Household investment in preventative health products is low in developing countries even though benefits from these products are very high. What interventions most effectively stimulate demand? In this paper, we experimentally estimate demand curves for health products in Kenya, Guatemala, India, and Uganda and test whether (1) information about health risk, (2) cash liquidity, (3) peer effects, and (4) intra-household differences in preferences affect demand. We find households to be highly sensitive to price and that both liquidity and targeting women increase demand. We find no effect of providing information, although genuine learning occurred, and we find no evidence of peer effects, although subjects discussed the product purchase decision extensively.

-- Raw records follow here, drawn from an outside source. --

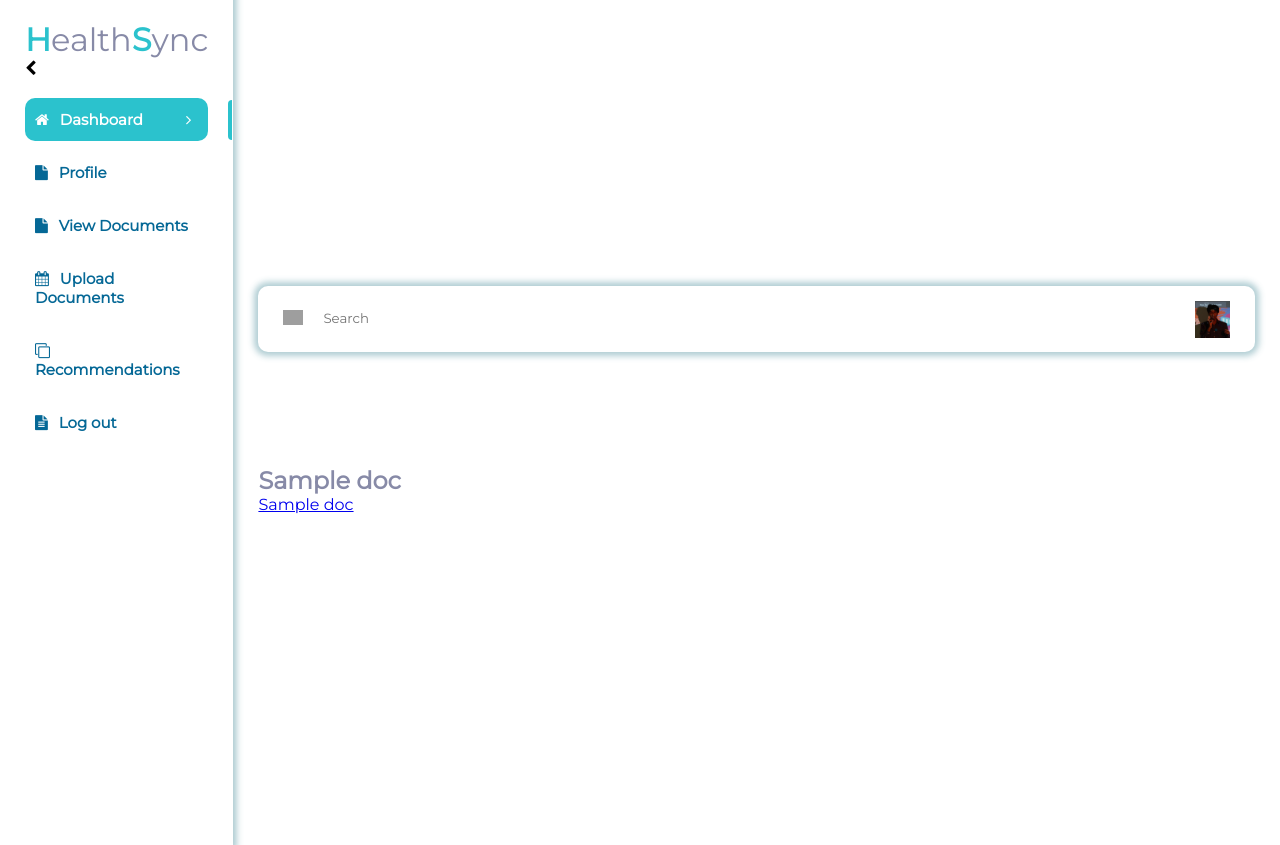
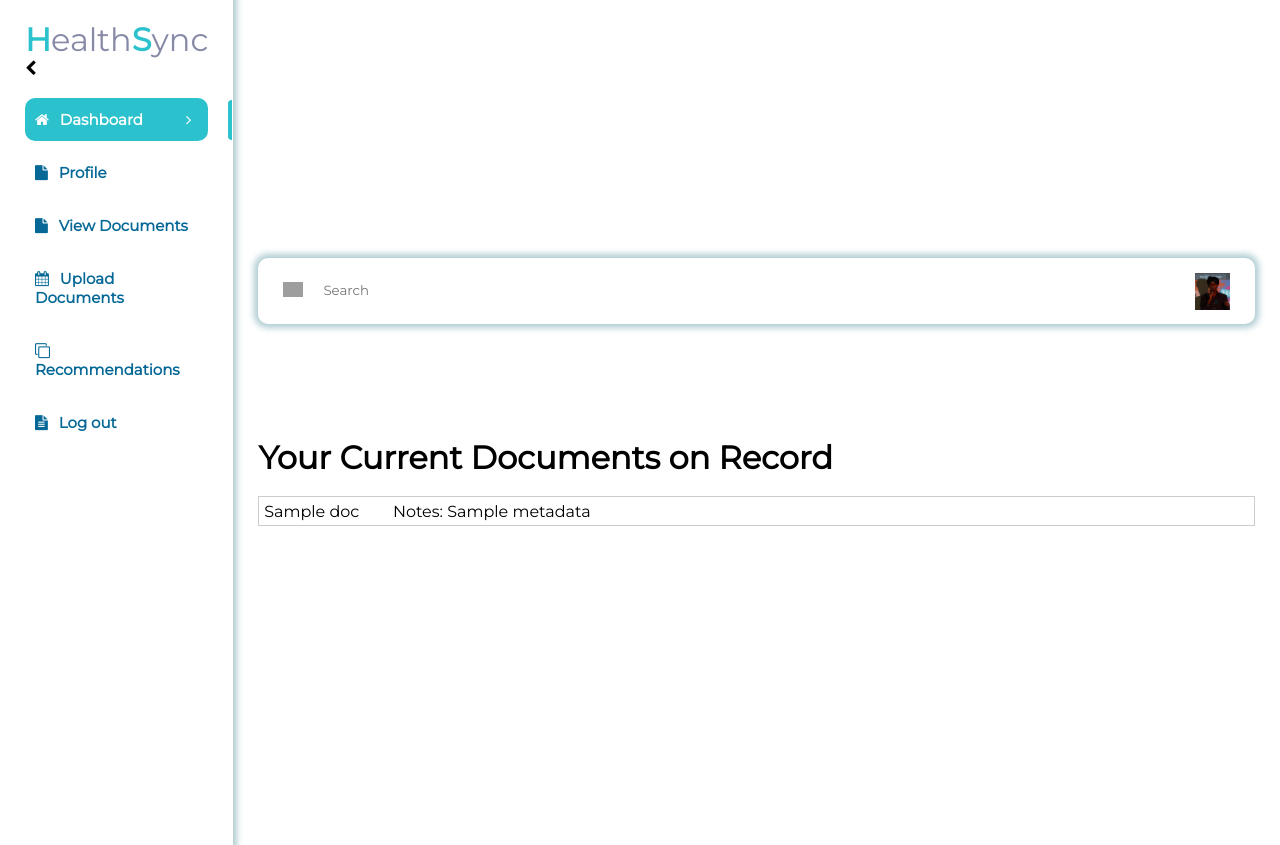
Before and after one commit to aakashrajaraman/HealthSync, a Flask app: template templates/yourDocs.html in a window 1280 px wide. Run offline with Flask 2, Linux system fonts and the light colour scheme; the template is opened without the code that fills it: most values are stand-ins (such as "Sample title", 1, 10 or a date in 2020); grey boxes are pictures that could not be loaded.

Commit message:
updating dashboard ui

```diff
--- a/static/yourDocs.css
+++ b/static/yourDocs.css
@@ -230,6 +230,37 @@ ul {
 	list-style: none;
   }
 
+  .com-box {
+    background-color: #fff;
+    border: 1px solid #ccc;
+    padding: 0.3rem;
+    margin-bottom: 1rem;
+  }
+
+  .com-box a {
+    text-decoration: none;
+    color: #000;
+  }
+
+  .com-box a:hover {
+    text-decoration: underline;
+  }
+
+  .com-box p {
+    margin-bottom: 0.5rem;
+  }
+
+  .com-box .pdf-name {
+    font-size: 1.2rem;
+    font-weight: bold;
+  }
+
+  .com-box .pdf-link {
+    font-size: 1rem;
+  }
+
+
+
   /* Utilities */
   .card::after,
   .card img {
--- a/templates/yourDocs.html
+++ b/templates/yourDocs.html
@@ -2,7 +2,7 @@
 <html>
 <head>
 	<title>Dashboard UI</title>
-	<link rel="stylesheet" type="text/css" href="{{url_for('static',filename='/upload.css')}}">
+	<link rel="stylesheet" type="text/css" href="{{url_for('static',filename='/yourDocs.css')}}">
 	<link rel="stylesheet" href="https://cdnjs.cloudflare.com/ajax/libs/font-awesome/4.7.0/css/font-awesome.min.css">
 </head>
 <body>
@@ -37,25 +37,25 @@
 		</div>
 		<div class="clearfix"></div>
 	</div>
+	<br>
+	<br>
+	<br>
+	<br>
+	<br>
+	<br>
 
 
 
+	<h1>Your Current Documents on Record</h1>
+	<br>
+	<div class="com-box">
 
-	<div class="com-box">
-        <br>
-        <br>
-        <br>
-        <br>
-        <br>
-        <br>
 
 {%for doc in toBeRendered%}
-<p>{{doc}}</p>
-<a href = "{{doc['pdf_link']}}">{{doc['pdf_name']}}</a>
+<a href = "{{doc['pdf_link']}}">{{doc['pdf_name']}} &nbsp; &nbsp; &nbsp;&nbsp; Notes: {{doc['metadata']}}</a>
 
 {%endfor%}
 
-		<div class="clearfix"></div>
 
 	</div>
 
```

We are grateful to research assistance from Elliott Collins, Felipe Dizon, Sarah Janzen, Jesse Meredith, Fidel Ndai, Jean-Paul Petraud, and Gonzalo Villaran. We thank Michelle Choi, Jishnu Das, Pascaline Dupas, Rob Jensen, Justin Marion, George Marios-Angeletos, Ted Miguel, two anonymous referees, and seminar participants at the 2011 Northeast Universities Development Consortium, 2012 Midwest International Economic Development Conference, the MIT Maternal and Child Health Conference, the 2012 Pacific Development Conference, and UC Santa Cruz for helpful comments. We wish to thank the Jesuit Foundation at the University of San Francisco and UCSC for financial support for this project. We thank Innovations for Poverty Action (Kenya) for administrative support. The views expressed herein are those of the authors and do not necessarily reflect the views of the National Bureau of Economic Research.

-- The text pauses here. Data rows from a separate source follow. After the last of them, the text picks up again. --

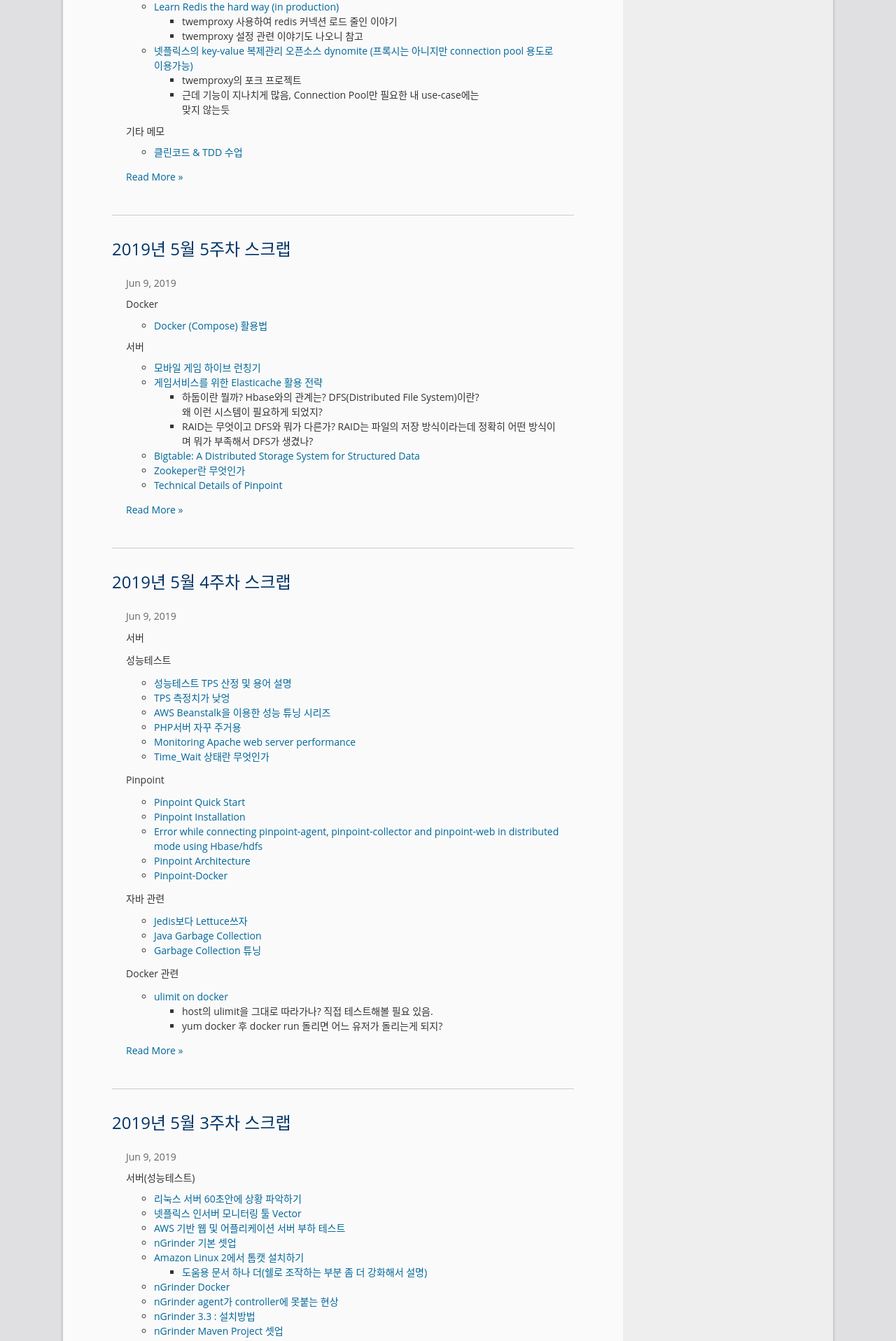
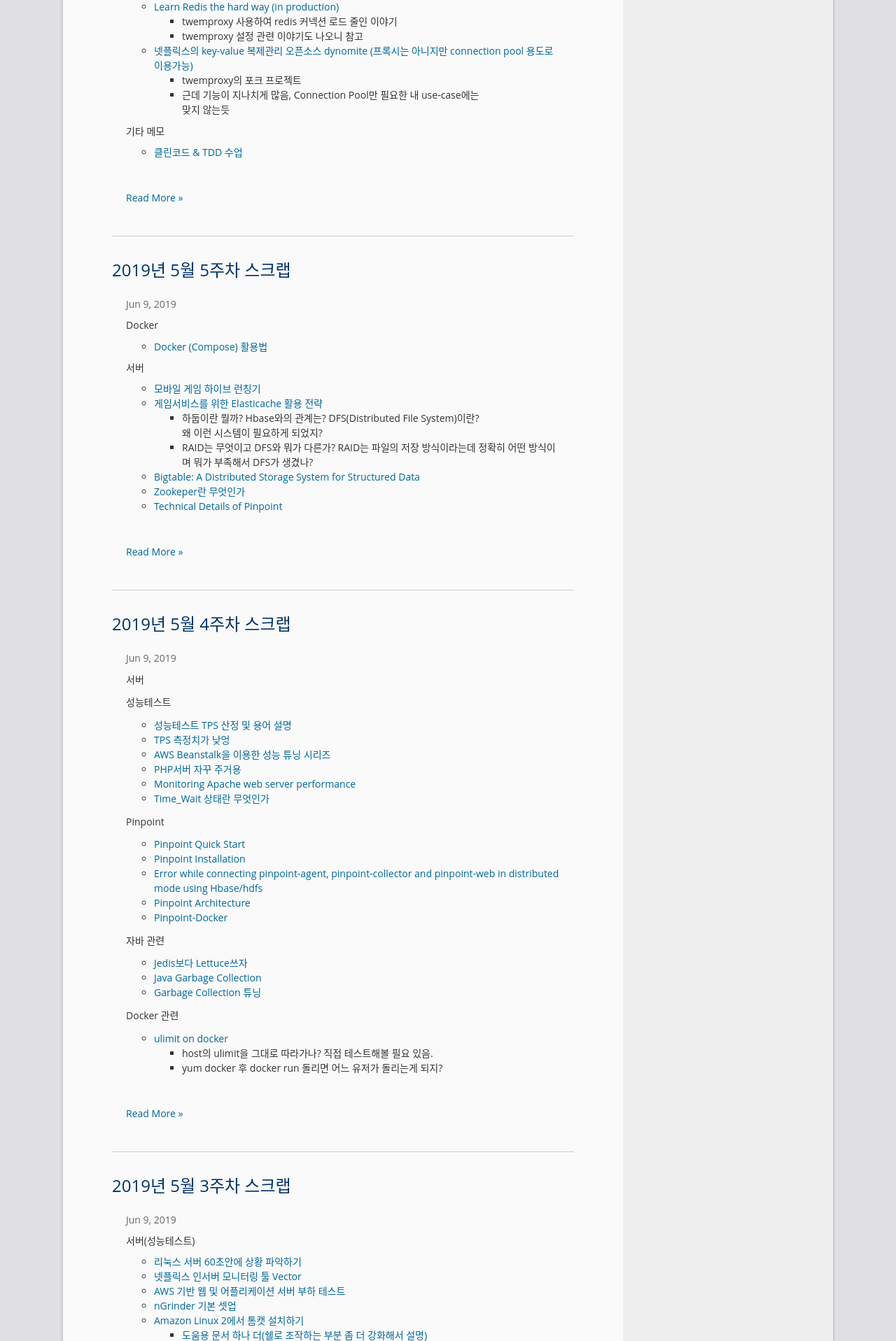
Before and after one commit to GarlicDipping/garlicdipping.github.io, a Jekyll site: the page built from index.html, in a window 1280 px wide. Shown: the part 682-2599 px from the top of the page at 70% size. Built offline with Jekyll 4.4.1, drawn with Linux system fonts in a browser that asks for light colours; the list of posts is cut into pages by our own code.

Commit message:
no message

```diff
--- a/index.html
+++ b/index.html
@@ -18,7 +18,7 @@ layout: default
         <div class="post-excerpt">
           {%   if post.content contains site.excerpt_separator or post.content != post.excerpt %}{{ post.excerpt }}
           {%   else %}{{ post.excerpt }}{% endif %}
-          <div href="{{ post.url | prepend: site.baseurl }}">
+          <div style="height: 30px;" href="{{ post.url | prepend: site.baseurl }}">
             <horizontal-dot ></horizontal-dot>
           </div>
           <p>
```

Meredith, Jennifer & Robinson, Jonathan & Walker, Sarah & Wydick, Bruce, 2013. "Keeping the doctor away: Experimental evidence on investment in preventative health products," Journal of Development Economics, Elsevier, vol. 105(C), pages 196-210. citation courtesy of